A ban on evictions of tenants for the duration of the Covid-19 crisis has been expanded to include all tenancies in the State, including those not covered by the Residential Tenancies Act.
It was proposed by Solidarity People Before Profit, and party spokeswoman Bríd Smith said that as it included all evictions that also met those tenants in “rent-a-room” arrangements.
The amendment was passed by 25 votes to 24.
The measure includes all local authority and approved housing body units, and specifically protects Travellers from eviction, “except where movement is required to ameliorate hardship and provide protection and subject to consultation with the Travellers involved”.
It was one of 86 amendments discussed in the marathon debate on the emergency Bill covering wide-ranging measures from six Government departments – Health, Housing, Justice, Defence, Social Protection and Finance.
The Provisions of the Emergency Measures in the Public Interest (Covid-19) Bill, which would normally take months to debate and enact, will give the Government emergency powers to deal with the pandemic and mitigate economic collapse.
It includes a rent freeze for tenants as well as evictions, and a pause in any notice to quit already issued.
The Bill includes the €3.7 billion temporary income support scheme that runs for 12 weeks and will be operated by the Revenue Commissioners. In the package the Government will contribute to wage costs, with a weekly subsidy to be passed on to employees.
Workers who have already lost their jobs and those claiming the Covid-19 illness benefit will receive an enhanced Covid-19 pandemic unemployment payment of €350 a week.
It also provides for a simplified registration process for retired health professionals, and will allow for the re-enlistment of former members of the Permanent Defence Forces.
The legislation has to be passed by the weekend because of the Seanad elections next week as a new Upper House cannot sit until a new administration is formed. Legislation cannot be passed without Seanad perusal.
The emergency period is for three months once the Bill becomes law, but it may be extended by government if deemed necessary.
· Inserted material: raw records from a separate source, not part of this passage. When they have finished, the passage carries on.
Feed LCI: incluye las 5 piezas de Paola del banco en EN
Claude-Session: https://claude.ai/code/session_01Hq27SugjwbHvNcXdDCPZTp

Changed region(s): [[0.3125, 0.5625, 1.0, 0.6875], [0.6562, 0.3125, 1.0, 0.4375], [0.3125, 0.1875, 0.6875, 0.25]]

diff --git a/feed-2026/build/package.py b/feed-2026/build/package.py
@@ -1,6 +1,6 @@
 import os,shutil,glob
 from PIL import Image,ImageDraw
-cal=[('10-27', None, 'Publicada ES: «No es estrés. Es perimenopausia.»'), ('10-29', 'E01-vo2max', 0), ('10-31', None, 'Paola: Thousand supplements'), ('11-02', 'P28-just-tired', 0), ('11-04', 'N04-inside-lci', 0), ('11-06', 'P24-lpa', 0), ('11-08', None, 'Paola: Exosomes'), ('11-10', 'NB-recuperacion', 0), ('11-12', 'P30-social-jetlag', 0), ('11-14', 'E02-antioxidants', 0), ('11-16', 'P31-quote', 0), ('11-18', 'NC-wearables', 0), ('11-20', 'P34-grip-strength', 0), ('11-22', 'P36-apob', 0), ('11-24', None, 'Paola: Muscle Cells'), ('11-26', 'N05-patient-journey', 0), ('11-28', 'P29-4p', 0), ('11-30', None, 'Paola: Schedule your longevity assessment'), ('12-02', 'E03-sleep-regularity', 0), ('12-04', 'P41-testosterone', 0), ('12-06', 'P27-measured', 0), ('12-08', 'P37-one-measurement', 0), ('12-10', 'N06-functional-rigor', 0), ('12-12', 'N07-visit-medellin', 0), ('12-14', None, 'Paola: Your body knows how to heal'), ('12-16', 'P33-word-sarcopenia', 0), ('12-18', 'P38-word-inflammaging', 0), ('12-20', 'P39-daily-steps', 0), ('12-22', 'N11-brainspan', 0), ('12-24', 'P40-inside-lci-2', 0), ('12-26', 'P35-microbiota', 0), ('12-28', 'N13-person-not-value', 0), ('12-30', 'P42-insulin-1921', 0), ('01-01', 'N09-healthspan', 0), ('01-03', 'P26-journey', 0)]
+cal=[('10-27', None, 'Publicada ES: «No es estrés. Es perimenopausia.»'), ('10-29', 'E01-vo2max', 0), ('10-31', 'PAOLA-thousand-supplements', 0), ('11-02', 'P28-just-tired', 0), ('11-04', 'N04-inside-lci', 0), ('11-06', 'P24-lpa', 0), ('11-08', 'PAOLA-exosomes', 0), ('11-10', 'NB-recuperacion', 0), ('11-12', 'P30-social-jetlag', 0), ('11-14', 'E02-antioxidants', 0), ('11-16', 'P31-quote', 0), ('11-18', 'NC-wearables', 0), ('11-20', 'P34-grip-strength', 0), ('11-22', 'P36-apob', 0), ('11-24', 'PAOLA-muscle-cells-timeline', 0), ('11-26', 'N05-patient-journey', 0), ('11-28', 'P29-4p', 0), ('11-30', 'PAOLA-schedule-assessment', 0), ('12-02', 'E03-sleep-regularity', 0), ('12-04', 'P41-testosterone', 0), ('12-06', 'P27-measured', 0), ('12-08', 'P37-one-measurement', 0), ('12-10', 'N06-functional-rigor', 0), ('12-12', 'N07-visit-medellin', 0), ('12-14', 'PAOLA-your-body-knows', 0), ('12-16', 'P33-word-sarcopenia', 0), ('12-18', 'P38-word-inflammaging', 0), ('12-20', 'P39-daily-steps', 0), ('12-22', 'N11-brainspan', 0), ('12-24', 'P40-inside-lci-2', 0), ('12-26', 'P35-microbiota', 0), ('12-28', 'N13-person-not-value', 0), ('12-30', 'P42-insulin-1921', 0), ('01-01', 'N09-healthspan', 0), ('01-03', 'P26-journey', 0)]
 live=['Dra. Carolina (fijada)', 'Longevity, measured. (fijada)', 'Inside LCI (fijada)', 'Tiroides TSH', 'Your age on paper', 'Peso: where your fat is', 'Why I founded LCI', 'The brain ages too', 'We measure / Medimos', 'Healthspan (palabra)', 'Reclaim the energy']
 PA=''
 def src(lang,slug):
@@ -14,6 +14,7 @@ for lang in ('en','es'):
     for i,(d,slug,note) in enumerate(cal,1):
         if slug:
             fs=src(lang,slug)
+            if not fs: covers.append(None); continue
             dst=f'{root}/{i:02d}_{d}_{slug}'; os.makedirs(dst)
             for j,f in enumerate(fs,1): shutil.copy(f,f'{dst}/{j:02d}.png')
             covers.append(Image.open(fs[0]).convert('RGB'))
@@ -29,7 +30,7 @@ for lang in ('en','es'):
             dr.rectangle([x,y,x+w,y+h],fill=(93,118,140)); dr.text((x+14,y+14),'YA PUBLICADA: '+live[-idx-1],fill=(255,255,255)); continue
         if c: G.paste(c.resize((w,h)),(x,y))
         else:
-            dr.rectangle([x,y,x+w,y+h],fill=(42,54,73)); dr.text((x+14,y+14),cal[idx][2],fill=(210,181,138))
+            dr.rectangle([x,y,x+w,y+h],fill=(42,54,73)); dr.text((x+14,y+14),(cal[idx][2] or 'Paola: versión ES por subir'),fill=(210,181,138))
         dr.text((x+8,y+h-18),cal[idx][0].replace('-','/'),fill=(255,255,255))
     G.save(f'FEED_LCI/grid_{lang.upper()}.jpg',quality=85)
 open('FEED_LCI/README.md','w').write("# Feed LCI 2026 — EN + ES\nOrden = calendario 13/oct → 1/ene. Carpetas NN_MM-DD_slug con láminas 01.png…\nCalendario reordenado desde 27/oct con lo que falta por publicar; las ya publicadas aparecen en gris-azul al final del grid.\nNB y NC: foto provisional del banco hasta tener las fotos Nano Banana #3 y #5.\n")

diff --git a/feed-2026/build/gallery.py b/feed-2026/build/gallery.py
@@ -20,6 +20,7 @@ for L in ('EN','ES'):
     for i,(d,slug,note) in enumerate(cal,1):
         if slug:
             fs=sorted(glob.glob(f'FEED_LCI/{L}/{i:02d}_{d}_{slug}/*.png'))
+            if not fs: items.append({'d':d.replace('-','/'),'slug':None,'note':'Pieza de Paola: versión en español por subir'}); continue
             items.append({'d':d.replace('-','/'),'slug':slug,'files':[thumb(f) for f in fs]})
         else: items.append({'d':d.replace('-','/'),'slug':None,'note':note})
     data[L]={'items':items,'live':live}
During debate on the legislation the House passed amendments from former Defence Forces member and doctor Cathal Berry and Independent TD Denis Naughten that if reservists were called up during the crisis they should be guaranteed that they retain their civilian jobs.
Dr Berry said very fine words had been said about the Defence Forces, and this was a “tangible and practical” step for them.
Minister of State for Defence Paul Kehoe said there was no plan for a general call-up of reservists, but Dr Berry said that two months ago they would not have said there would be a pandemic.
The amendment was passed by 39 votes to 11.
A number of amendments on abortion services were ruled out of order. Sinn Féin health spokeswoman Louise O’Reilly and Ms Smith expressed concern about women during the Covid-19 crisis having to attend doctors and wait three days before a termination was considered.
Minister for Health Simon Harris said he was equally concerned that women should be able to avail of these services during the pandemic, and he said the legislation relating to terminations did not prescribe how examinations were conducted.
He said it referred to “having examined” and that could include by telemedicine or by videoconferencing, and that would protect women during the crisis.